Tuesday, September 3, 2019



          Connecting the Dots

When people speak of empires they are usually referring to geographical outgrowths such as the Byzantine Empire or the Roman Empire. The vast British Empire crossed so many time zones it was said, “the sun never set” on it.  But Americans have always rejected building an empire and being a colonial power – right? Not according to Daniel Immerwahr in his new book, “How to Hide an Empire: A History of the Greater United States”.

Immerwahr connects the dots by first asking questions such as: Why did Hawaii, which is so far away from the American mainland, became a state while Puerto Rico, which is much closer, remains a territory? Why do the Philippines import so many nurses to the United States? What role did the American military have in the creation of The Beatles? What does synthesizing rubber have to do with shrinking the empire? Why lease land rather than conquer it? Why did the US go half way around the world to occupy a desolate island full of guano? What role did technology have in building and expanding an American Empire?

With abundant natural resources and safely separated from potential enemies by two vast oceans, America felt confidently self-sufficient. And yet from thirteen colonies on the eastern seaboard the American empire expanded by first encroaching and colonizing lands to the west occupied by the aboriginal cultures of Apache, Chippewa, Sioux and others. Then additional lands were seized from Mexico to create Texas and Arizona. The expanding American empire was further enlarged with acquistions of Hawaii, Alaska, Guam, Samoa, the Philippines, Puerto Rico and more.

As the United States would discover, the highway of empire building has two lanes going in opposite directions. As Americans traveled the outbound lane, reaching out, to acquire new real estate around the world, the inbound lane was occupied by a kaleidoscope of people with different cultures, languages, dialects, and diseases traveling towards America. Hawaiians,  Inuits, Samoans, Puerto Ricans, Filipinos were added to the American melting pot as American music, clothes, language, ideas were simultaneously spreading like a virus through the new possessions.

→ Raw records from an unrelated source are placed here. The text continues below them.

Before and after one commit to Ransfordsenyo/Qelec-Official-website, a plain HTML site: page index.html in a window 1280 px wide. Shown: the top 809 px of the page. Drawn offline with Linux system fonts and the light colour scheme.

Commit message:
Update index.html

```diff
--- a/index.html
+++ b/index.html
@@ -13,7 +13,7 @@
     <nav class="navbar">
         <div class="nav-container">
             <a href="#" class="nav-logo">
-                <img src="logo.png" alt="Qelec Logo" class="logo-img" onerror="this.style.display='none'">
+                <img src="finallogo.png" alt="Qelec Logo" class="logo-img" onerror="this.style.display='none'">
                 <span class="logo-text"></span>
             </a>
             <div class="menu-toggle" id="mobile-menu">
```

Immerwahr points out that something as mundane as weights and measures could and did wreak havoc. During WWI
when American troops arrived in Europe, they discovered that, “…Europeans used different caliber weapons, had a different sizing system for uniforms, and measured distance differently”. How do you keep an empire together without basic standardization? Whose standards should prevail? Beyond weights and measures, how do you communicate when people speak a variety of languages? Language is important because, “…what language you speak will affect which communities you join, which books you read, which places you feel at home....and will have profound consequences.”

Flying the American flag in these distant places didn’t mean that Americans back home bonded with these strange, foreign people and places. There are times when looking at history means understanding and accepting that attitudes and mores of today can’t fairly be applied to people of the past. But some of the history exposed in this book can't be excused. Some readers will be familiar with the history of land grabs, termination of Native Americans, and flagrant racism. While everyone remembers the Nazi butchers of WWII how many Americans have ever heard about the Balangiga Massacre and the savagery of General Jacob Smith? One of the most shocking parts of this book is the realization that bad people have an alarming rate of success throughout history.

Connecting the dots is about understanding how seemingly unconnected events can influence nations, armies, individuals, ideas, and cultures. Immerwahr asks many interesting questions and provides answers by connecting the dots into a clear and comprehensible picture of history that educates and amazes.